OTTAWA — Conservative Leader Andrew Scheer says as provinces begin to ease up on COVID-19 restrictions, Parliament should also return to a more normal routine.
A modified House of Commons is currently in session with MPs meeting three times a week, twice virtually and once in person, in the form of a special COVID-19 committee.
But to pass legislation, the House of Commons must be properly recalled, as it now has been multiple times for response bills.
In each case, the bill was passed in a matter of hours and Scheer said that process is no longer sufficient.
Scheer pointed out that the opposition parties have repeatedly shown that their oversight has provided better programs for Canadians. They have, in the past, forced the government to expand eligibility for benefit programs, for example.
If the House were meeting regularly — the Tories had proposed in-person sessions three or four times a week — then legislation could be given proper study, Scheer said.
“Instead of being transparent, the Liberals continue to operate behind the scenes, forcing opposition parties to agree to artificial government timelines or risk being accused of blocking support payments,” he said.
“Those days are over.”
In addition to the special COVID-19 committee, a variety of House of Commons committees are meeting regularly to debate specific elements around the management of the pandemic and the government response.
Among them is a committee charged with exploring the transition to a fully virtual Parliament and what that will take.
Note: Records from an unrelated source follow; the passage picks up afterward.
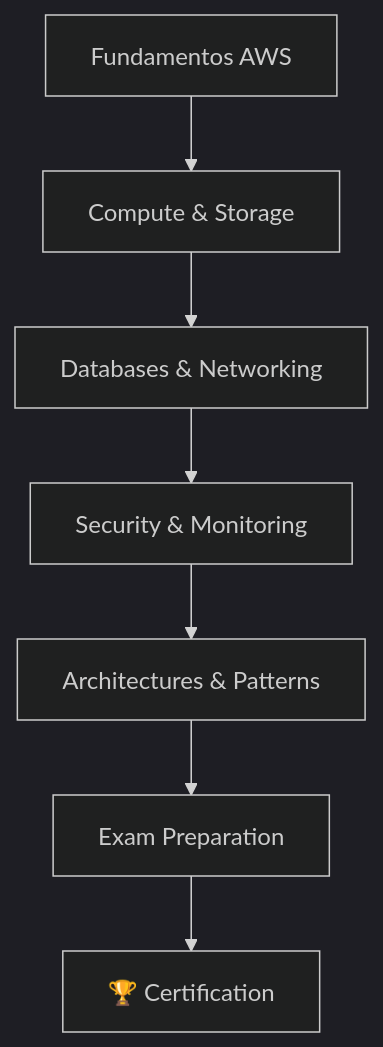
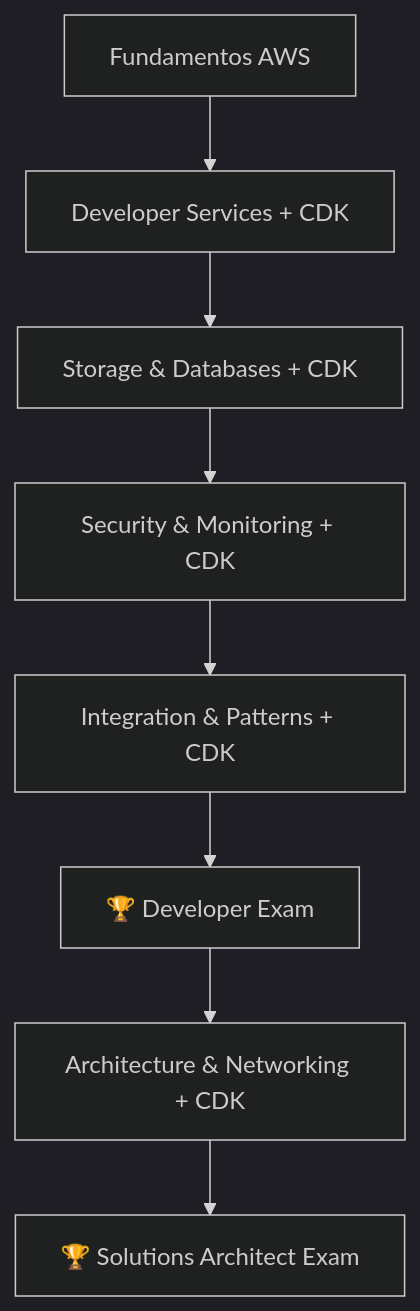
The diagram in 01 Indice General/MOC - AWS.md (andressep95/ObsidianVault), drawn with Mermaid (dark theme) before and after one commit. The commit also changed other lines of this file, not shown here.

````diff
--- a/01 Indice General/MOC - AWS.md
+++ b/01 Indice General/MOC - AWS.md
@@ -20,9 +38,10 @@
 ```mermaid
 graph TD
-    A[Fundamentos AWS] --> B[Compute & Storage]
-    B --> C[Databases & Networking]
-    C --> D[Security & Monitoring]
-    D --> E[Architectures & Patterns]
-    E --> F[Exam Preparation]
-    F --> G[🏆 Certification]
+    A[Fundamentos AWS] --> B[Developer Services + CDK]
+    B --> C[Storage & Databases + CDK]
+    C --> D[Security & Monitoring + CDK]
+    D --> E[Integration & Patterns + CDK]
+    E --> F[🏆 Developer Exam]
+    F --> G[Architecture & Networking + CDK]
+    G --> H[🏆 Solutions Architect Exam]
 ```
````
The committee on procedure and House affairs is supposed to report back with ideas for how to achieve that by the middle of this month.